Sometimes the aim is just off. When using english (especially outside english), swerve and/or throw might be the culprit. For more info, see:
aim compensation for squirt, swerve, and throw
On firm follow shots and/or jump shots, sometimes the OB is overcut because the CB is airborne when it hits the OB. For more info, see:
from Bob Jewett:
There is some throw on all shots. That is, the surface of the cue ball is somewhat sticky, and as it passes across the surface of the object ball, it will pull the object ball off the ideal path, which is the line through the centers of the two balls at the instant of contact.
If the cue ball is moving faster, there is not as much friction. This is contrary to the simple explanation of friction which says that the coefficient of friction does not change with the force of the contact. The reduction seems to be over a factor of two as you crank the speed up
If you have stun on the cue ball (no follow or draw), the throw you see on a cut shot is maximized for that speed because all the rubbing is to the side. As you add draw or follow, the effective friction is reduced because part of the rubbing is up or down, and that doesn’t contribute to the throw.
Most players have no idea that this stuff is going on, and to some extent it is better for them not to know. They learn subconsciously to make corrections for it, and if they start thinking about it during shots, their brain will get in the way of their arm.
There are fairly simple demonstrations for this. It is discussed on Dr. Dave’s throw tutorial page and in Bob Jewett’s May ’06 BD article.
The cue ball also jumps on hard shots as mentioned above, but this causes thinner cuts mostly for short distances to the object ball or excess stick elevation.

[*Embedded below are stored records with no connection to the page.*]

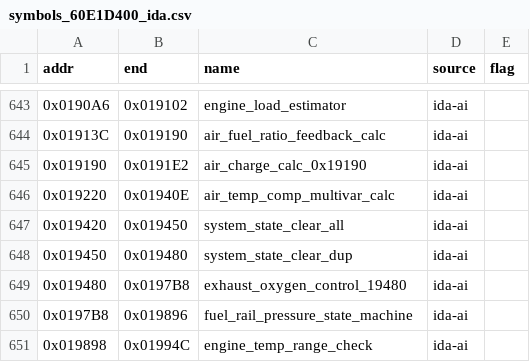
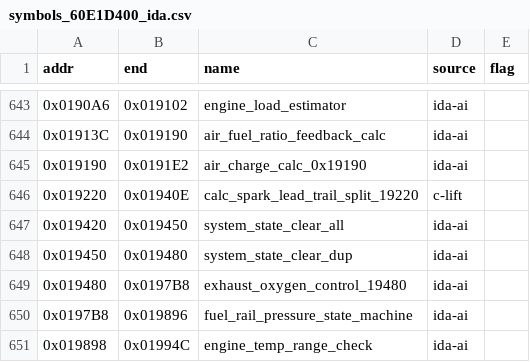
Before and after one commit to davtur19/rx8ecu, a CSV file: symbols/symbols_60E1D400_ida.csv, drawn as a sheet; only a part is shown, gaps mark what is left out.

Commit message:
feat(ignition): verified lift calc_spark_lead_trail_split_19220 (0 mism/500k); fix Trailing/MinSplit desc addrs
- c-lift verified vs ROM emulator (0 mismatch, 500k, 5 seeds)
- symbols rename air_temp_comp_multivar_calc -> calc_spark_lead_trail_split_19220 (ida/merged)
- docs: desc 0x69EF8 TrailingB / 0x69F14 TrailingA / 0x69F30 MinSplit (was stale 0x69C60/...)
- MANIFEST regenerated

```diff
--- a/symbols/symbols_60E1D400_ida.csv
+++ b/symbols/symbols_60E1D400_ida.csv
@@ -645,3 +645,3 @@ addr,end,name,source,flag
 0x019190,0x0191E2,air_charge_calc_0x19190,ida-ai,
-0x019220,0x01940E,air_temp_comp_multivar_calc,ida-ai,
+0x019220,0x01940E,calc_spark_lead_trail_split_19220,c-lift,
 0x019420,0x019450,system_state_clear_all,ida-ai,
```
Also changed, not shown: symbols/symbols_60E1D400_merged.csv, 5 other files.
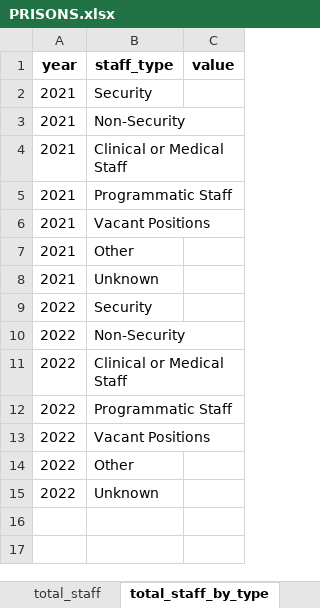
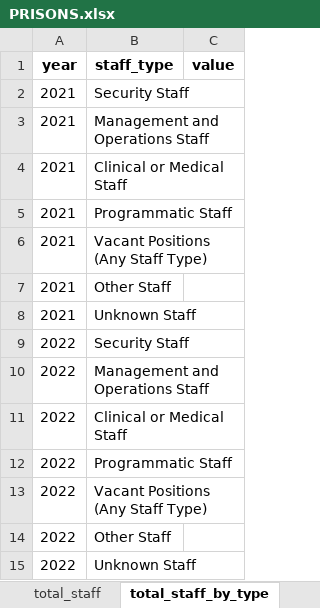
Before and after one commit to Recidiviz/justice-counts, an Excel workbook: publisher/public/assets/PRISONS.xlsx, sheet total_staff_by_type, drawn as a sheet; values as stored, in another font and other column widths than the file's, no borders; the diff names each change by its address in the sheet, - before the commit and + after, or states it on an @@ line.

```diff
--- a/publisher/public/assets/PRISONS.xlsx (sheet total_staff_by_type)
+++ b/publisher/public/assets/PRISONS.xlsx (sheet total_staff_by_type)
-B2 (staff_type): Security
+B2 (staff_type): Security Staff
-B3 (staff_type): Non-Security
+B3 (staff_type): Management and Operations Staff
-B6 (staff_type): Vacant Positions
+B6 (staff_type): Vacant Positions (Any Staff Type)
-B7 (staff_type): Other
+B7 (staff_type): Other Staff
-B8 (staff_type): Unknown
+B8 (staff_type): Unknown Staff
-B9 (staff_type): Security
+B9 (staff_type): Security Staff
-B10 (staff_type): Non-Security
+B10 (staff_type): Management and Operations Staff
-B13 (staff_type): Vacant Positions
+B13 (staff_type): Vacant Positions (Any Staff Type)
-B14 (staff_type): Other
+B14 (staff_type): Other Staff
-B15 (staff_type): Unknown
+B15 (staff_type): Unknown Staff
```
Also changed, not shown: sheet population_by_race, sheet releases_by_type, sheet readmissions_by_type, sheet readmissions, sheet funding, other sheet tabs.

Dr. Dave keeps this site commercial free, with no ads. If you appreciate the free resources, please consider making a one-time or monthly donation to show your support: